Brandon: One bleary-eyed, hung-over morning, Zach came out of his bedroom just to say that he’d been playing Radical Fishing for the past hour and to agree with a drunken rant of mine from the night before about how intensely elegant and beautifully designed it was. 

Greg: [In San Fransisco last year], a bunch of designers were hanging out in their hotel room to jam. I headed over because I was tired of the conference and wanted to create something. Everyone mostly hung out and spouted playful insults. All the while, Rami and J.W. were talking about meeting up with Zach, and I had no idea why.

Jan Willem Nijman, a.k.a. J.W. (designer): I started telling Zach something along the lines of “We have this really weird, horrible fishing g–” and he interrupted me, shouting, “No, man! Radical Fishing is insanely cool!”

The crew tries to convince J.W. the boat won’t sink.

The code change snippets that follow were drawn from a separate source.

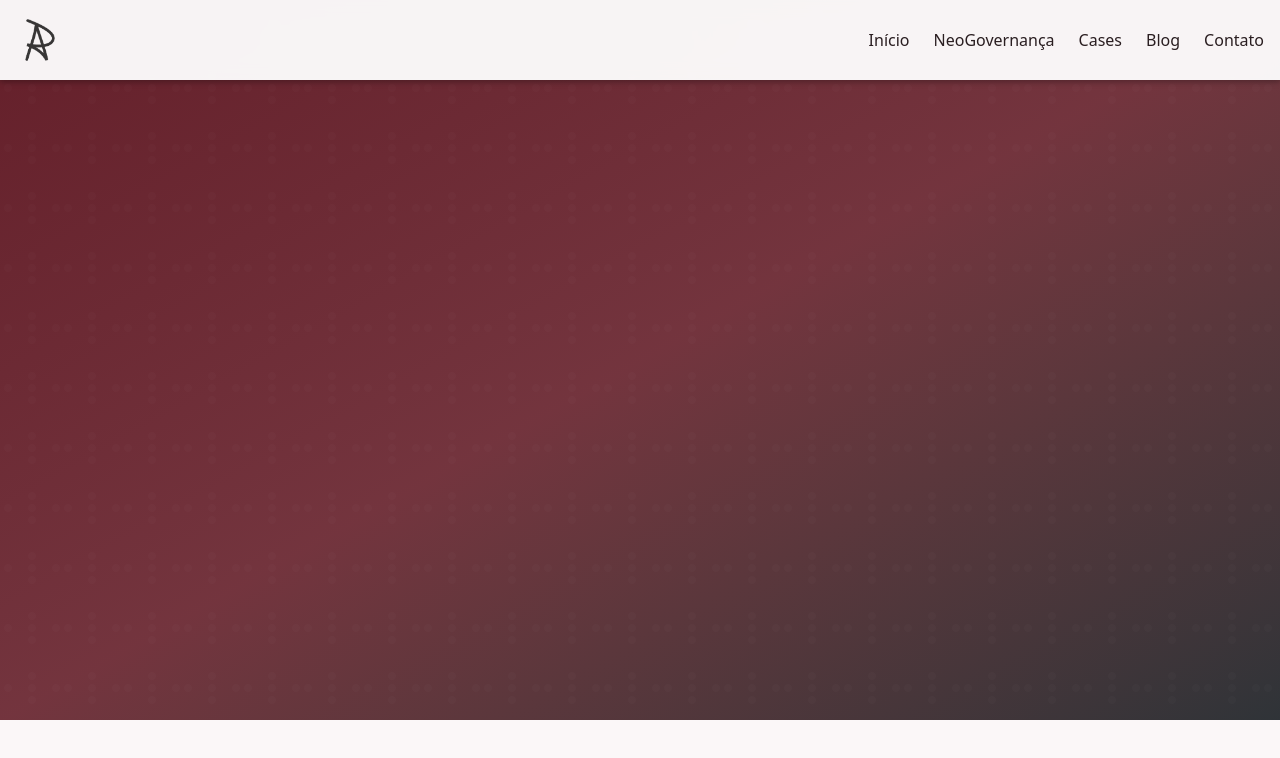
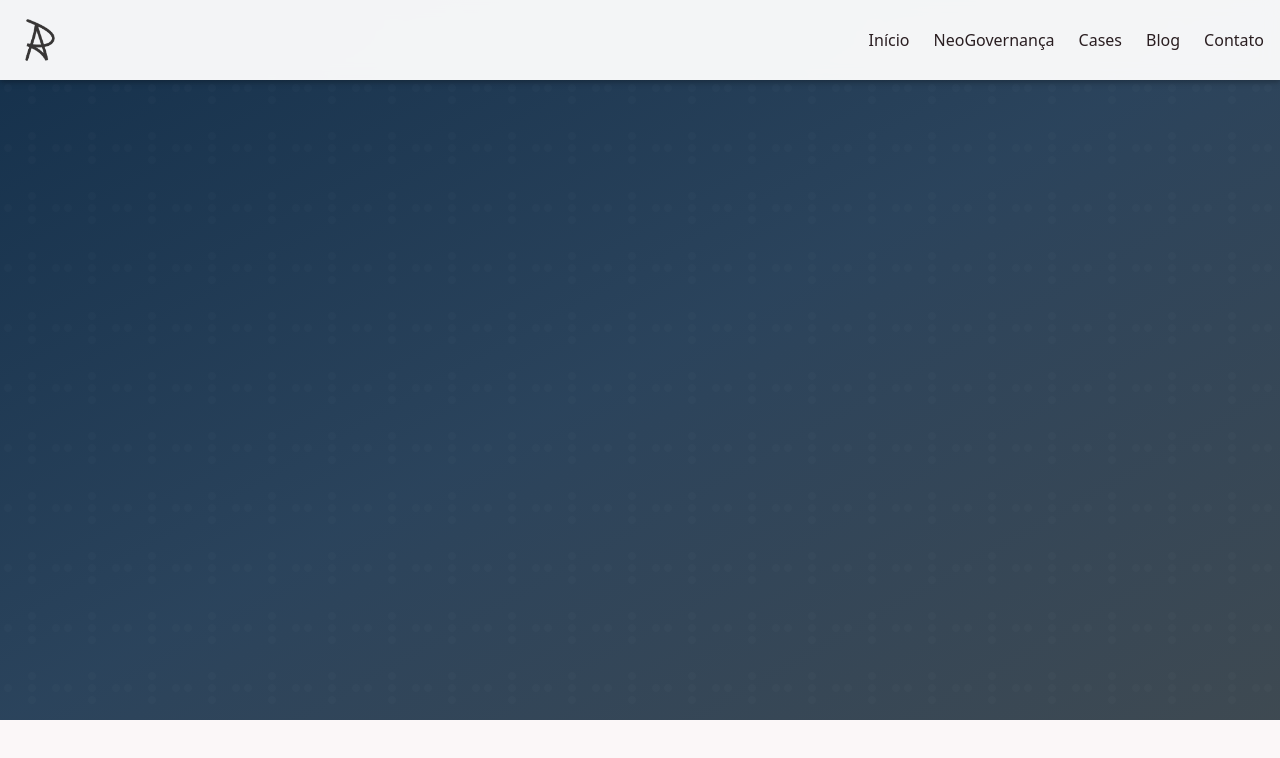
Before and after one commit to renatoprado18/apce-website, a Next.js app: page / in a window 1280 px wide. Shown: the top 758 px of the page. Built offline with nearby package versions, Linux system fonts and the light colour scheme.

Commit message:
feat: Aplicar paleta Executivo Premium (Azul Marinho + Dourado)

```diff
--- a/app/globals.css
+++ b/app/globals.css
@@ -44,7 +44,7 @@
   --radius-xl: calc(var(--radius) + 4px);
 }
 
-/* PALETA FINAL: SOFISTICADA CORPORATIVA - Vinho + Chumbo */
+/* PALETA FINAL: EXECUTIVO PREMIUM - Azul Marinho + Dourado */
 :root {
   --radius: 0.75rem;
   --background: oklch(0.98 0.005 0);
@@ -54,19 +54,19 @@
   --popover: oklch(1 0 0);
   --popover-foreground: oklch(0.25 0.02 0);
 
-  /* Vinho como cor primária */
-  --primary: oklch(0.35 0.10 15); /* #6B2737 - vinho */
+  /* Azul Marinho como cor primária */
+  --primary: oklch(0.30 0.06 250); /* #1E3A5F - azul marinho */
   --primary-foreground: oklch(0.98 0 0);
 
-  /* Chumbo como secundário */
-  --secondary: oklch(0.32 0.01 250); /* #2D3748 - chumbo */
+  /* Cinza azulado como secundário */
+  --secondary: oklch(0.40 0.02 240); /* #4A5568 - cinza azulado */
   --secondary-foreground: oklch(0.98 0 0);
 
   --muted: oklch(0.96 0.005 0);
   --muted-foreground: oklch(0.55 0.02 0);
 
   /* Dourado como acento */
-  --accent: oklch(0.70 0.10 75); /* #D4A57A - dourado */
+  --accent: oklch(0.68 0.12 75); /* #C49A3C - dourado */
   --accent-foreground: oklch(0.15 0.02 0);
 
   --destructive: oklch(0.577 0.245 27.325);
```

Brandon: J.W. introduced Radical Fishing to me with the caveat that he actually thought it was sort of a failed experiment and was basically no good. I clicked the touchpad button to cast the first line and couldn’t stop playing for another 45 minutes, suddenly tuning out everything else.

Greg: I really dug what J.W. did with Radical Fishing and how irreverently charming the pixel art was. I don’t think he gives himself enough credit.

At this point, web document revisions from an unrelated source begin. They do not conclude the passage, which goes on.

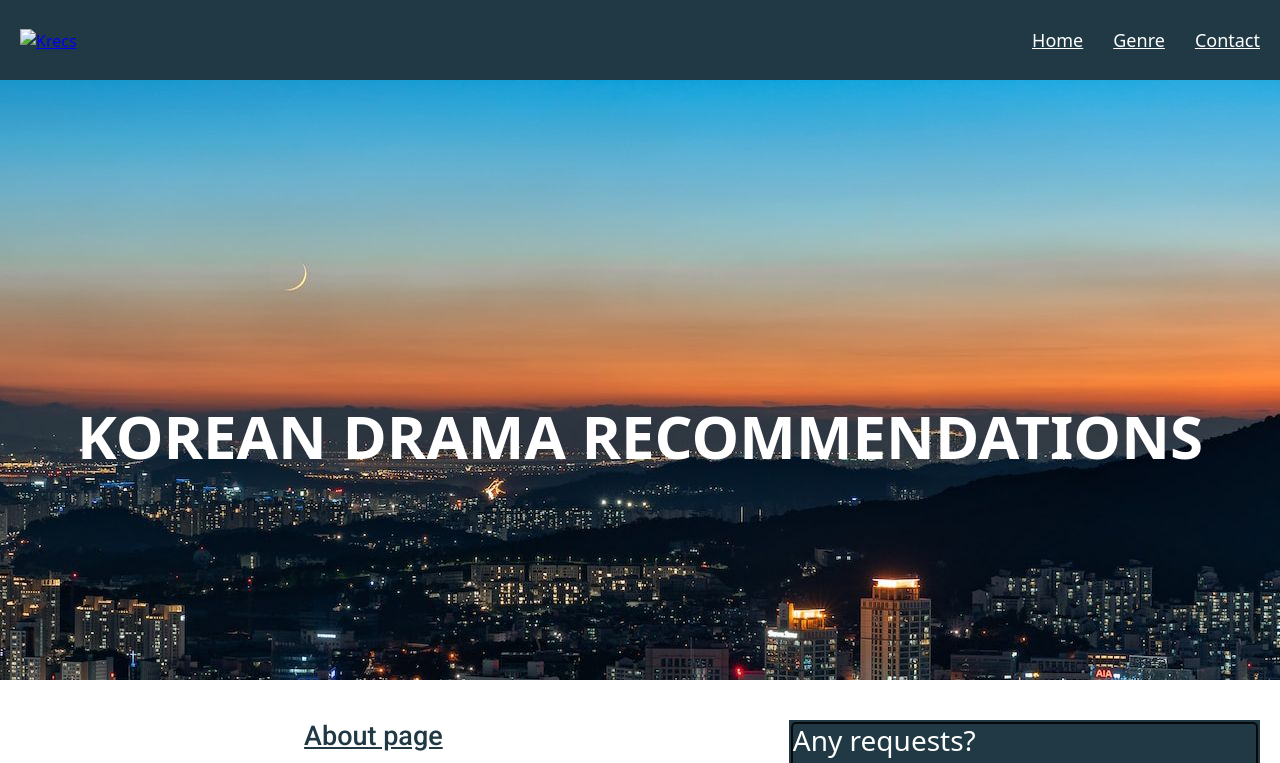
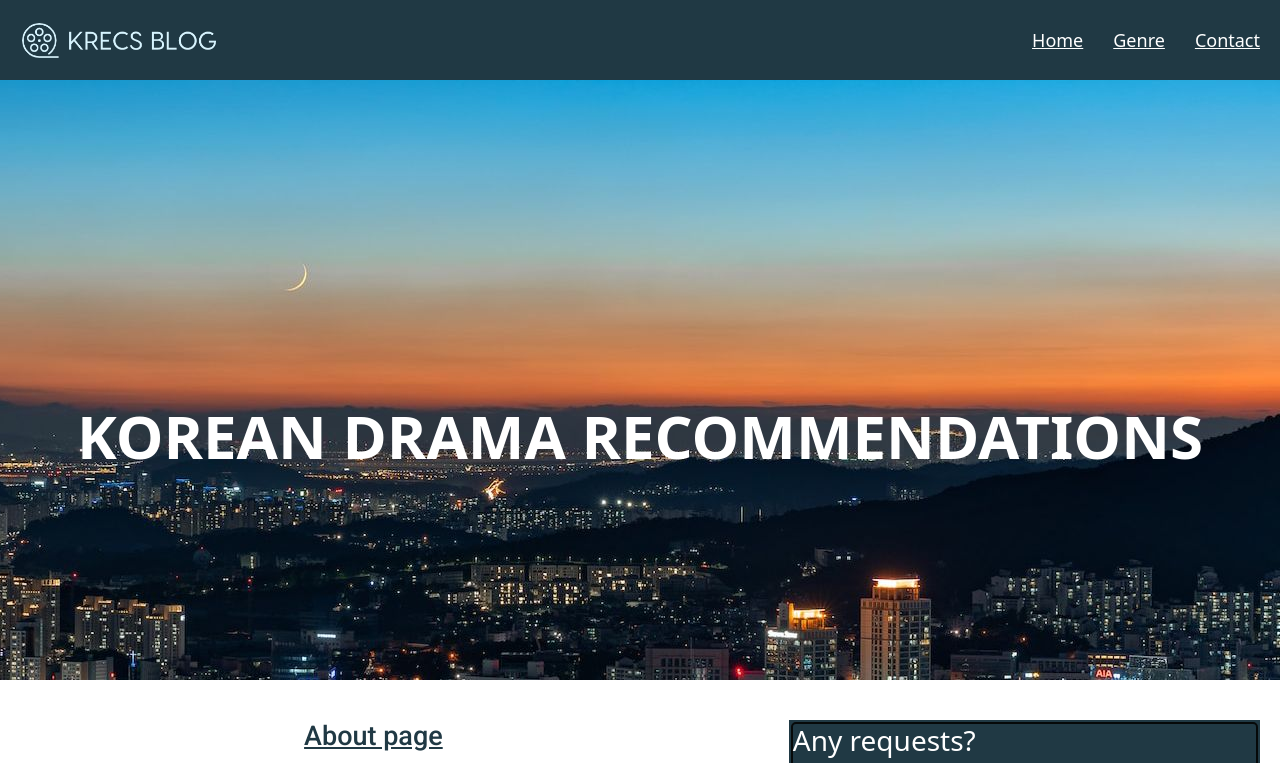
Before and after one commit to SAE9/ProjectKRecs, a plain HTML site: page index.html in a window 1280 px wide. Shown: the top 763 px of the page. Drawn offline with nearby package versions, Linux system fonts and the light colour scheme; files that its build step writes are made by us from their sources; files whose address does not match are found by name.

Commit message:
Update index.html

```diff
--- a/index.html
+++ b/index.html
@@ -8,8 +8,8 @@
     <link rel="preconnect" href="https://fonts.googleapis.com">
     <link rel="preconnect" href="https://fonts.gstatic.com" crossorigin>
     <link href="https://fonts.googleapis.com/css2?family=Roboto:wght@300;400;500;700&display=swap" rel="stylesheet">
-    <link rel="stylesheet" href="./Project-krecs-2/css/main.css">
-    <link rel="stylesheet" href="./Project-krecs-2/css/main.css">
+    <link rel="stylesheet" href="./css/main.css">
+    <link rel="stylesheet" href="./css/main.css">
     <link href="https://cdn.jsdelivr.net/npm/bootstrap@5.3.0-alpha3/dist/css/bootstrap.min.css" rel="stylesheet" integrity="sha384-KK94CHFLLe+nY2dmCWGMq91rCGa5gtU4mk92HdvYe+M/SXH301p5ILy+dN9+nJOZ" crossorigin="anonymous">
 <style>
     section {
@@ -22,7 +22,7 @@
         <div class="inner-header">
             <div class="logo_container">
                 <a href="/">
-                   <img src="./Project-krecs-2/img/logo.png" alt="Krecs" class="img" ><a href="index.html
+                   <img src="./img/logo.png" alt="Krecs" class="img" ><a href="index.html
                    "><logo.png></a>
                 </a>
             </div>
```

Zach: I mentioned that I might be interested in making that happen.


Greg: I gave them a “Well, I hope I come up with something cool. We’ll see.” kind of answer.

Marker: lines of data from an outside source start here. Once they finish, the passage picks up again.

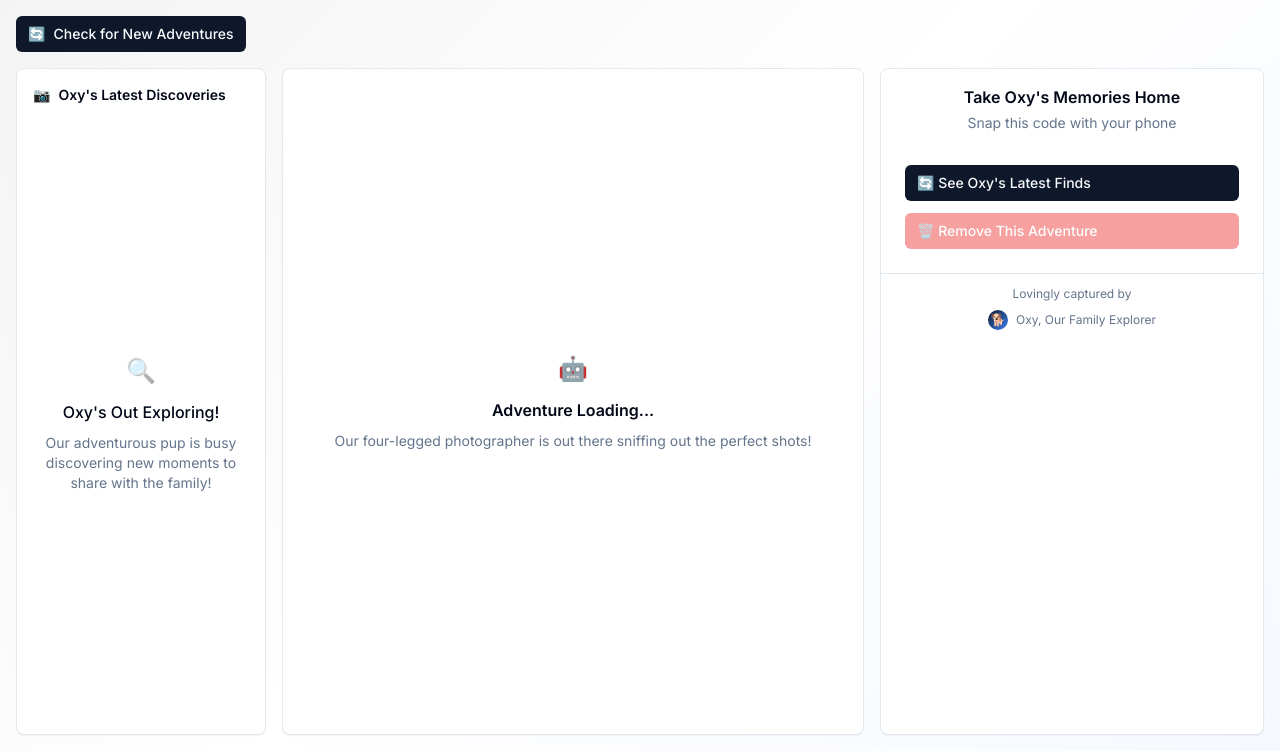
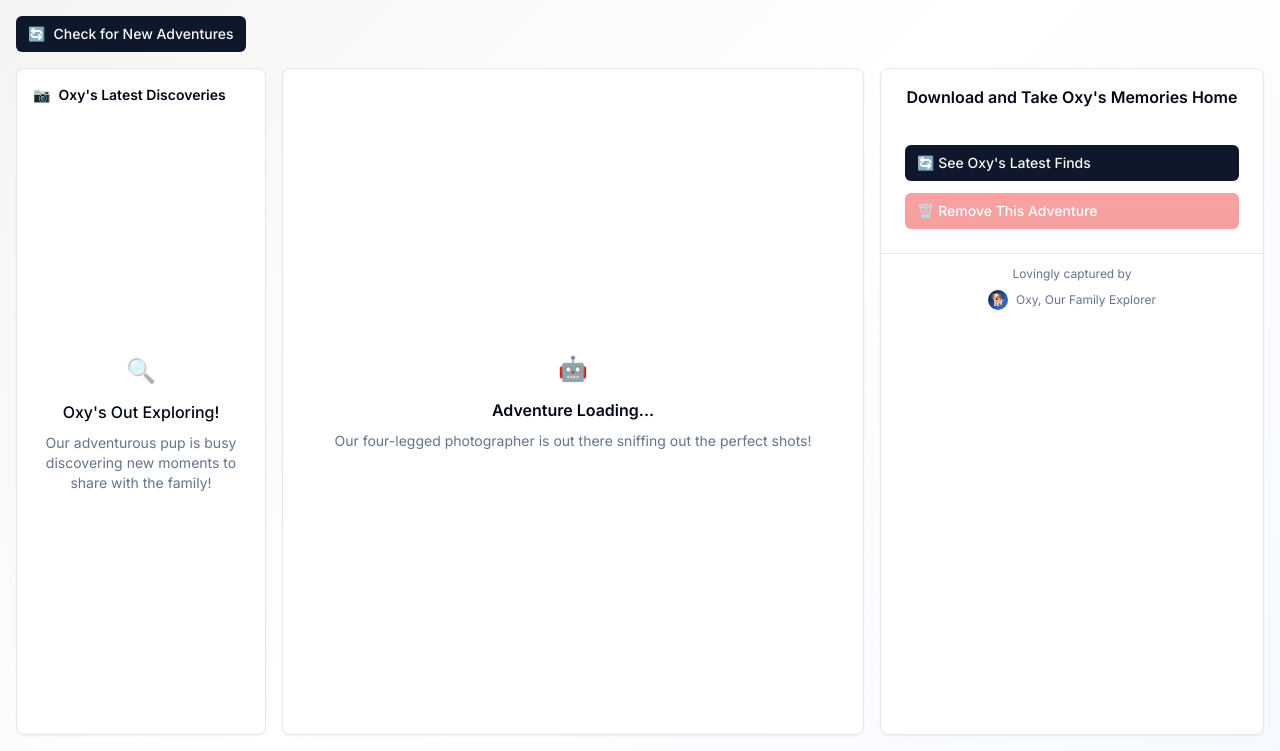
Before and after one commit to rtweera/unitree-gallery-service, a FastAPI app: page /gallery in a window 1280 px wide. Shown: the part 49-800 px from the top of the page. Run offline with FastAPI, Linux system fonts and the light colour scheme; some libraries are stand-ins or nearby versions.

Commit message:
Enhance QR Code section text for clarity and emphasis on downloading memories

```diff
--- a/templates/gallery.html
+++ b/templates/gallery.html
@@ -267,14 +267,14 @@
             <!-- QR Code & Download Section -->
             <div class="bg-card border border-border rounded-lg shadow-sm transition-all duration-300 overflow-hidden flex flex-col min-h-0">
                 <div class="px-4 pt-4 pb-2 text-center flex-shrink-0">
-                    <h3 class="font-semibold text-base mb-1">Take Oxy's Memories Home</h3>
-                    <p class="text-sm text-muted-foreground">Snap this code with your phone</p>
+                    <h3 class="font-semibold text-base mb-1 text-2xl">Download and Take Oxy's Memories Home</h3>
+
                 </div>
 
                 {% if images_exist %}
                 <div class="flex-1 flex flex-col justify-center items-center p-4 min-h-0">
                     <img id="qrImage" src="/qr/{{ image_urls[0]|basename }}" alt="QR Code to keep Oxy's adventures" class="w-full aspect-square bg-muted rounded-xl block p-4 object-contain shadow-lg">
-                    <p class="text-sm text-muted-foreground mt-3 text-center">Bring Oxy's discoveries to your pocket</p>
+
                 </div>
                 {% endif %}
 
```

On the water, a fight breaks out over who gets to turn the captain’s wheel.

Rami Ismail (programmer): Basically, J.W. made a full blown prototype (with horrible code, I might add), and I made the game out of it.

Zach: I’m the one programming the thing. 

Rami: I did the programming for the game. 

Greg: Zach has been sick with a nasty flu bug since he got back from Italy.

J.W.: We both don’t have enough free time to play this game at a competitive level, but definitely I’m better [than Rami].

Rami: J.W. can be a bit delusional at times.

Meanwhile, the crew cooks up elaborate big fish stories to impress those back home.

Brandon: They are naked, simple mechanics just scantily, tantalizingly clothed enough in a silly, inviting narrative.

Greg: The colors and feel of the game was a matter of making a ton of objects and fish and tweaking the colors until I felt that warm nostalgia.

Brandon: The one-two-three punch is so incredibly satisfying as a game loop. It triggers entirely different parts of your brain. Each is tuned so beautifully that it’d be every bit as engaging with no fishing at all.

Zach: [We] shoved as much love and craft into it as possible.

At last, the truth surfaces.

J.W.: I scribbled down the game design in the thirty minutes after seeing a documentary about tuna fishing.

Greg: I just decided to sit down and fuck around and see what came out. 

Eirik: [I] simply put my brain in auto-mode and let whatever comes out be the score.

J.W.: The rest of my work was doing art in Microsoft Paint.

Zach: I’d recommend immediately start making lots of stuff.

Brandon: They didn’t really have the bandwidth to do it themselves.

After their catch, the old vets counsel younger generations on how to reel in the big ones.

Brandon: The two best things you can do to break into the industry are start smoking and start drinking heavily.

Greg: When I’m cooking, I often make the best stuff when I only have some butter, black beans, and a can of tomatoes. 

Zach: Keep making things until you make something that you love and is perfect, which should never happen.

Greg: I’m really stubborn. I will believe in a system so completely that I spend entire days throwing ideas at it, and when something does come back, it almost feels like discovering something I would have never dreamt of.

They fondly remember the excitement of catching a prize fish.

Rami: We absolutely did not see it coming. The previous year, we had been refreshing the page every minute. This year we knew the nominations were being announced and thought we’d check.

Brandon: The rest is beautiful history.

Rami:  I hugged everyone nearby and called my family to let them know. My mother burst into tears. 

-Jason Johnson